I spend my life negotiating outcomes for the labor unions that I represent. I’ve been doing it for 25 years and never once did I stop to think that by not paying more attention to my health that maybe I was negotiating with my own life. When I was 50 years old, I had a heart attack that nearly killed me. I knew then that I had to make some big changes in my life or else I may not be so lucky in the future. I immediately went on a statin to get my cholesterol down and started to set up a plan of attack for dealing with my health.
Right around the time I was starting to get used to what had become my new life, my world was turned upside down yet again. My wife of 21 years and I got divorced and I found myself facing the two biggest challenges of my life all alone. Angry and confused, I stopped taking my statin, though I kept working out when I could because it took my mind off things.
I twisted my knee playing golf and when it didn’t get better, I actually started to have trouble walking. I went into see my doctor and talk about it. When I was there we went over the pain in my knee, which was a simple ligament strain he said, but he was more concerned about how I was feeling otherwise.
I told him the truth: I was still having chest pains, but I was also starting to feel very tired, so much so that I had to cut my golf game back from eighteen holes to nine and that even 30 minutes on the exercise bike wiped me out. I also told him that I was really feeling stressed out from work and being alone.
My doctor told me that he was very worried about my complaints of fatigue. The fact I had stopped taking the statin was also real reason for concern. He gave me some stress management tips to help defuse my daily work-related tensions, and he really wanted me to restart my statin therapy.
I had serious problem with becoming “drug dependent,” and I told my doctor that I would only take the statins if I knew that there was no other option.
After some discussion, in which he explained the important role played bythe endothelium and how endothelial dysfunction is a reliable indicator of impending heart problems, I readily agreed to have an EndoPAT® test that day. I needed to know where I stood and my doctor assured me that an EndoPAT®test would let me know just that.
A Second Chance
After the test, which only took about 20 minutes, we sat down in his office and reviewed my EndoScore.
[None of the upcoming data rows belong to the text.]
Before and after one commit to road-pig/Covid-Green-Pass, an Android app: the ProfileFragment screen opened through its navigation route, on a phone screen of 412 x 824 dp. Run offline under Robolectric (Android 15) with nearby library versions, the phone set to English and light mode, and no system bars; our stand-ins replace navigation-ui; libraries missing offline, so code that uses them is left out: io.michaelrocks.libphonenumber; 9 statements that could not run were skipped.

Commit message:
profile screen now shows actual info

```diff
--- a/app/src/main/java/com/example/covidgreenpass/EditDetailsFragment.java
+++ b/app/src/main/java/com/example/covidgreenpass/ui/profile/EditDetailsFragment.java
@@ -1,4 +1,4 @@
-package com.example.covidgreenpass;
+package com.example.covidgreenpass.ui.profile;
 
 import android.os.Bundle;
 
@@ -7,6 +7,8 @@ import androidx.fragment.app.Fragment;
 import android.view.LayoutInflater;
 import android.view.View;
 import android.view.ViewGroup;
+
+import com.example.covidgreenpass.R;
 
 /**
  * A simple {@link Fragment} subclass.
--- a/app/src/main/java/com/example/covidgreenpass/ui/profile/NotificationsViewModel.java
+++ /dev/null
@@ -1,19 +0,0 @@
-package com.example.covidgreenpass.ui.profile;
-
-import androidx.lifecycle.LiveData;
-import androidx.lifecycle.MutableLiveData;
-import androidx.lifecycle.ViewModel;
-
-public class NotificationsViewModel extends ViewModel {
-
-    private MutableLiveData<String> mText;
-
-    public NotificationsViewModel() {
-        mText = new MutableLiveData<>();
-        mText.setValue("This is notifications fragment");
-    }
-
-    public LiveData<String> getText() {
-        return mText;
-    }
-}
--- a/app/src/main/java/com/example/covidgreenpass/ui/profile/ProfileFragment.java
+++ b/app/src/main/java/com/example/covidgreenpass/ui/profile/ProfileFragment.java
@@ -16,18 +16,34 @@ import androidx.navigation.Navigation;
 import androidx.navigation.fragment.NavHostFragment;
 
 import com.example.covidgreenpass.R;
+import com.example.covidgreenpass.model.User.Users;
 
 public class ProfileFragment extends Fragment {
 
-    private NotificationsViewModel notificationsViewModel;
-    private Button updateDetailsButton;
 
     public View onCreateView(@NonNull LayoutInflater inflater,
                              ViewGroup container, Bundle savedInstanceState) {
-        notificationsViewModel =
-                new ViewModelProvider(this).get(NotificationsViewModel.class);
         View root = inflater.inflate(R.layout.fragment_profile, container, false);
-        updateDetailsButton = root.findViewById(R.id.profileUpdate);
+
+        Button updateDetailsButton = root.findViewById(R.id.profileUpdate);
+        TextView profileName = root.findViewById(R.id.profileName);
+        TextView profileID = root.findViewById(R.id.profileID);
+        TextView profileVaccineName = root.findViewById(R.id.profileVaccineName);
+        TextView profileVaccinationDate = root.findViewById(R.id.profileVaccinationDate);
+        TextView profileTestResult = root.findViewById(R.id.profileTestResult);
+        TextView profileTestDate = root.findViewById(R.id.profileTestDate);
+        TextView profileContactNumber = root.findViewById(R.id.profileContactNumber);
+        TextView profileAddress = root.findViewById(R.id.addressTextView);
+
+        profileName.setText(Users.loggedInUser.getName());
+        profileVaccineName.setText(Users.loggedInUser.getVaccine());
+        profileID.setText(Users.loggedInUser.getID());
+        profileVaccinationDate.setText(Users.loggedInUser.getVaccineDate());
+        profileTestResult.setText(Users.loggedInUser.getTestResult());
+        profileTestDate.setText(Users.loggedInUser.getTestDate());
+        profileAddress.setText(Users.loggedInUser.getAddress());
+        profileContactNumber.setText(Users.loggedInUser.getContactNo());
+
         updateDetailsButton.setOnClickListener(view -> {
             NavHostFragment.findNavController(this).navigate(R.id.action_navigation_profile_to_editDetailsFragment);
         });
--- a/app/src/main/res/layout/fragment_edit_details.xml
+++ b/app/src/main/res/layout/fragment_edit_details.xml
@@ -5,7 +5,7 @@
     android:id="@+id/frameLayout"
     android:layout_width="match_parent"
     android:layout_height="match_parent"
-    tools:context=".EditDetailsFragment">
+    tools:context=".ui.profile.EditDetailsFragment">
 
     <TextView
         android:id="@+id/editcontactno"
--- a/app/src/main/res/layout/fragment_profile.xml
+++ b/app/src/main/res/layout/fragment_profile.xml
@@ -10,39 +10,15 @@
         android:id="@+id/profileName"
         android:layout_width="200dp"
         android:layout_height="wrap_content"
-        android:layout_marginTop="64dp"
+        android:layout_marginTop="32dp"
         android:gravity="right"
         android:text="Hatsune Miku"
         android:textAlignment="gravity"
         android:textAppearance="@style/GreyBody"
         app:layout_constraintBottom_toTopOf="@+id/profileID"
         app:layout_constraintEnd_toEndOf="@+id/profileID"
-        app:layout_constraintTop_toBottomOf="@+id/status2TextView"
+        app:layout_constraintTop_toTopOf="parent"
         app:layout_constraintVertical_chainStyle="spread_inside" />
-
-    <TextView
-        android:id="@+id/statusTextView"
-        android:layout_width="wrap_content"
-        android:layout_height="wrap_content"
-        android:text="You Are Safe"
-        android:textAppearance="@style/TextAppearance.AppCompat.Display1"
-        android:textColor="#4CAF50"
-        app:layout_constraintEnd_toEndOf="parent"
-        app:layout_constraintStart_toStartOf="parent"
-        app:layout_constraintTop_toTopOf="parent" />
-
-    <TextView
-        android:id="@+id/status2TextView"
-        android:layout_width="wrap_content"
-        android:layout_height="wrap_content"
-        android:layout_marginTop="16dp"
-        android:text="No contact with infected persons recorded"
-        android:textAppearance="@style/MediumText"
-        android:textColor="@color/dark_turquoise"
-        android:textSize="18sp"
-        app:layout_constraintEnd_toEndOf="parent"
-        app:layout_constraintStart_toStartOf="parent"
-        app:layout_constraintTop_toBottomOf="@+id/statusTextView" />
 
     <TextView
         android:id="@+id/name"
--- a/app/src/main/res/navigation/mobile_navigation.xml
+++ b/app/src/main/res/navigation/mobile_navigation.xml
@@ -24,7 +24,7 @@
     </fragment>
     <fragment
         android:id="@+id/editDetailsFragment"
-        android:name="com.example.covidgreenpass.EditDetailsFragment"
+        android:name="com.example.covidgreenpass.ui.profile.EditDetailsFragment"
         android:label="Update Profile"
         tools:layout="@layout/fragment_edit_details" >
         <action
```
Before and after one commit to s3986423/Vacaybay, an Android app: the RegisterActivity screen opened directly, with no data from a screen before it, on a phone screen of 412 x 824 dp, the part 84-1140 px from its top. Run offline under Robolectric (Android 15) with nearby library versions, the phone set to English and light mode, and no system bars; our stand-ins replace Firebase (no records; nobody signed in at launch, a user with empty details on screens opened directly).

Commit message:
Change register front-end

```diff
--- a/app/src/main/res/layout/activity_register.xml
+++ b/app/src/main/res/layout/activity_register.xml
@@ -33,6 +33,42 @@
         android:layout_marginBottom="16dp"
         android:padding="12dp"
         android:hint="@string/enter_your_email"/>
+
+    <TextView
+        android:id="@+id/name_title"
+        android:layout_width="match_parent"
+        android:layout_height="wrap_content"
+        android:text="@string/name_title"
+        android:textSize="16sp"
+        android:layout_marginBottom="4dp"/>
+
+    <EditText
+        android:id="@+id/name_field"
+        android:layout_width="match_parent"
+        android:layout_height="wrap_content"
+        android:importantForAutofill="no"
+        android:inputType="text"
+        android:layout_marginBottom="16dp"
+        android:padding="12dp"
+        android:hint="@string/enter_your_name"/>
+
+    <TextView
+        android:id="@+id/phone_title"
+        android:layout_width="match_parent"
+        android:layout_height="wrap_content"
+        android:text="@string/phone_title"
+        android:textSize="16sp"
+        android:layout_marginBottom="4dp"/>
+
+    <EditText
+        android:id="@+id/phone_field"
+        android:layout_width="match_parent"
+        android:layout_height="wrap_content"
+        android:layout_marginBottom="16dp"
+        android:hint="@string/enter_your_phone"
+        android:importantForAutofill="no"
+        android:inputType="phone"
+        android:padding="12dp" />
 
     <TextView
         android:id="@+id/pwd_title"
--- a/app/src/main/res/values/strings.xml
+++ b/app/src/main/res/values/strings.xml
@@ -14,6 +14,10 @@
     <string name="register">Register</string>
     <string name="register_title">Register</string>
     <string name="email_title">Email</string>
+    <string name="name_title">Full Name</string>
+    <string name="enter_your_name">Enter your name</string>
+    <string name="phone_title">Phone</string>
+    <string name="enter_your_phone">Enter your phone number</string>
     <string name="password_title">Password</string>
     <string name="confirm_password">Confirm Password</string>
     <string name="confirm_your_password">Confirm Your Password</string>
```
I was very upset to find out that my low EndoScore of 1.52 foreshadowed another, perhaps more devastating heart attack. He told me that, “With an EndoScore this low and your symptoms so pronounced, you should see a cardiologist very soon.”
One week later, I was admitted to NYU Medical Center and underwent a successful coronary bypass procedure.
When I got home from the hospital, I finally knew that I had to get realistic about my health. I was sicker than I let on when I first took the EndoPAT® test and it turned out I was very close to having a second heart attack.
If I hadn’t taken that EndoPAT® test, I would have just kept fooling myself and avoided the issue. But now that I’ve been given a second chance at life, I intend to take full advantage of it and change my ways for the better.